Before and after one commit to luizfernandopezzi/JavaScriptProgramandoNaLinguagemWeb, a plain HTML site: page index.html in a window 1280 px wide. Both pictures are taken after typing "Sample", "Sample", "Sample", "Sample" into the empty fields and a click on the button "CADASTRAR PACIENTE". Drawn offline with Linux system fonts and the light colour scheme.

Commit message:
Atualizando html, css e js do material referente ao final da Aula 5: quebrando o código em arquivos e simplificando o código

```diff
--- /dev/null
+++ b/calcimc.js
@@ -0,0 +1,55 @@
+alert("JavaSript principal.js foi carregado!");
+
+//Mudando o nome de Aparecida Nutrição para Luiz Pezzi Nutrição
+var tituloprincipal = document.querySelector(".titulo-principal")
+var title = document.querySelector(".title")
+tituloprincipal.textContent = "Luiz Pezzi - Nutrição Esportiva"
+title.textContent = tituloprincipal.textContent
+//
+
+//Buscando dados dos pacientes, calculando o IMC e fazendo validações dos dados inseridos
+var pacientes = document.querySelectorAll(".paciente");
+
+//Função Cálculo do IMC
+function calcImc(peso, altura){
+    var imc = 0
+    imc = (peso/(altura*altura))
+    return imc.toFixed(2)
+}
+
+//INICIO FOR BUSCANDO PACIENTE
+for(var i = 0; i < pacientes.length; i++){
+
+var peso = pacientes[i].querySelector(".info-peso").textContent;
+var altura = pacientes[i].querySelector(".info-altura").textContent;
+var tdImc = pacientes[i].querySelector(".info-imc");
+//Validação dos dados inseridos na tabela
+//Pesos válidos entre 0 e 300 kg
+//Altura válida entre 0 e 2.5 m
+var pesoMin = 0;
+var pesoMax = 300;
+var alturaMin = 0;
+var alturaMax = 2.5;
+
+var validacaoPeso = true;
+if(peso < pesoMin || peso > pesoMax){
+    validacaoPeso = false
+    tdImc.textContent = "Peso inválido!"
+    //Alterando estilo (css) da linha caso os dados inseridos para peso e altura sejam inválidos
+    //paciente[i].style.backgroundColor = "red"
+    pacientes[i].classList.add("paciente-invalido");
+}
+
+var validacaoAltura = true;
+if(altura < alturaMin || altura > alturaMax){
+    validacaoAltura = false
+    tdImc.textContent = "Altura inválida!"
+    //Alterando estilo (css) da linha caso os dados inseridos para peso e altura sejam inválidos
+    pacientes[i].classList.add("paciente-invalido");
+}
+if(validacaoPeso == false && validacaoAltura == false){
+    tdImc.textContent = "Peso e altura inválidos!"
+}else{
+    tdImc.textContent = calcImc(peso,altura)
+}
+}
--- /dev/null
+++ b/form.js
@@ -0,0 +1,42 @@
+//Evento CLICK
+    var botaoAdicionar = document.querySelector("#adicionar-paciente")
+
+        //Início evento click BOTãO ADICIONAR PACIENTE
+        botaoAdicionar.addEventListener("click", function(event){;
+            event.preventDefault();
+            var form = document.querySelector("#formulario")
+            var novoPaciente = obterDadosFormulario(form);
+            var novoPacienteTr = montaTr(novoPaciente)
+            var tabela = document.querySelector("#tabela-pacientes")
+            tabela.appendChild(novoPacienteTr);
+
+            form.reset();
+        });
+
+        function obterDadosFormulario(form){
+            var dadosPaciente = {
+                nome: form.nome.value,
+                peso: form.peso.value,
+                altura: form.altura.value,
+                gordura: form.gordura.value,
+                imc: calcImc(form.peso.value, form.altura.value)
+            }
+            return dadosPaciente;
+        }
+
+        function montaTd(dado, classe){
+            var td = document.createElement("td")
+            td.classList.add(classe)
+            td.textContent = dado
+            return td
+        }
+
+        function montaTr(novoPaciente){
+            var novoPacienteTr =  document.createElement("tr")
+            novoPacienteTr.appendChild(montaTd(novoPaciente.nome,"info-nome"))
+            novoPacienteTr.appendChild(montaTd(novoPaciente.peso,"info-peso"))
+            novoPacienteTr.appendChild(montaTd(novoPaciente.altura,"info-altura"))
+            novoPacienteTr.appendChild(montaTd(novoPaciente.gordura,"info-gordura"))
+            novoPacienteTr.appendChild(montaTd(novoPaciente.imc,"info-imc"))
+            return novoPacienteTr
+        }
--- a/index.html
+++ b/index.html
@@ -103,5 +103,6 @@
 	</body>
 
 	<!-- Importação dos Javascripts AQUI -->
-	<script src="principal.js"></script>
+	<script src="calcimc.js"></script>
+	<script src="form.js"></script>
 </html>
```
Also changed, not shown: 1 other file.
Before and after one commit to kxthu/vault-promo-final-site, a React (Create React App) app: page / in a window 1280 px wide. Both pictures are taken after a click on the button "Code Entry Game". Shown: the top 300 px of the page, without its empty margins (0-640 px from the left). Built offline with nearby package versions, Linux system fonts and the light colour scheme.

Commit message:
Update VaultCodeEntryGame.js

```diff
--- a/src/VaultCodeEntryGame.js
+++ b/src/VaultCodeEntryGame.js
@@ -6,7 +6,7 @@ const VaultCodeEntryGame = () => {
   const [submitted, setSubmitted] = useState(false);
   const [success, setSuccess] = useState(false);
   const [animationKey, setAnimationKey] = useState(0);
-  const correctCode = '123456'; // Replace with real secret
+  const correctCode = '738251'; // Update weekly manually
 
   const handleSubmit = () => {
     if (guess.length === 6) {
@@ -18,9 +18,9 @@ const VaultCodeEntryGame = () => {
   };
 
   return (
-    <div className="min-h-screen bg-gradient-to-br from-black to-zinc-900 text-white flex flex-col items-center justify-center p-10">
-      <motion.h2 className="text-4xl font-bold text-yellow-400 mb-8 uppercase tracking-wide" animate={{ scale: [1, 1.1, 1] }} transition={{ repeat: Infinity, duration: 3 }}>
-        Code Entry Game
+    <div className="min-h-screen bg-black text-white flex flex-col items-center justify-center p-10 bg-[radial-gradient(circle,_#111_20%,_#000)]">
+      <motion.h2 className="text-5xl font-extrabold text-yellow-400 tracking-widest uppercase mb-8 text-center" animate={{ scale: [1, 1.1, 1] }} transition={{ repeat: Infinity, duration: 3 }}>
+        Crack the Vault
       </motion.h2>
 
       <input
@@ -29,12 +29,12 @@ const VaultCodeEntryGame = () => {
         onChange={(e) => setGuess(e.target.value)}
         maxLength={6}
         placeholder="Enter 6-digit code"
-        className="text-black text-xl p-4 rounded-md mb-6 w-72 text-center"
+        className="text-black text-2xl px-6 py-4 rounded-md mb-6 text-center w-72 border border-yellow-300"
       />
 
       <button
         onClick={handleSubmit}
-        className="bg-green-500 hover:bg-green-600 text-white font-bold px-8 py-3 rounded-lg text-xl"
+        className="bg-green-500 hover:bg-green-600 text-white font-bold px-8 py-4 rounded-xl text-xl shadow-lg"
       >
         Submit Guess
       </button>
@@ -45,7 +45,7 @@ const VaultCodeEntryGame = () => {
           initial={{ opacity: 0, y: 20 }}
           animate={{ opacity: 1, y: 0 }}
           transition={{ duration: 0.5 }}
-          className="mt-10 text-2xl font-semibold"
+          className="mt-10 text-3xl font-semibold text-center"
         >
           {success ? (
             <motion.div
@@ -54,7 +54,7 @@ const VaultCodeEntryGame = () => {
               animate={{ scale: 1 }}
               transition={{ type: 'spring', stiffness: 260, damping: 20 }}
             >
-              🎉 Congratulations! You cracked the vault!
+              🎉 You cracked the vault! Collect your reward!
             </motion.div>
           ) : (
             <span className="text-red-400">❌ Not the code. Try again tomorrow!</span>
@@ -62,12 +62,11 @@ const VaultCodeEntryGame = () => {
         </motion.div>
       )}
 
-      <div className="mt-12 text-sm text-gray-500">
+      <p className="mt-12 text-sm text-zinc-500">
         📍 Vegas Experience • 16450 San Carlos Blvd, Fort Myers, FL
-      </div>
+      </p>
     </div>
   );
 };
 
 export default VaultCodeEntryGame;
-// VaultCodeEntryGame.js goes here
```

◆ ◆ ◆ ◆ ◆ ◆ ◆

• WHAT TO DO: Show all lines above containing "value".

• RESULT OF THIS EXERCISE:
+                nome: form.nome.value,
+                peso: form.peso.value,
+                altura: form.altura.value,
+                gordura: form.gordura.value,
+                imc: calcImc(form.peso.value, form.altura.value)
         onChange={(e) => setGuess(e.target.value)}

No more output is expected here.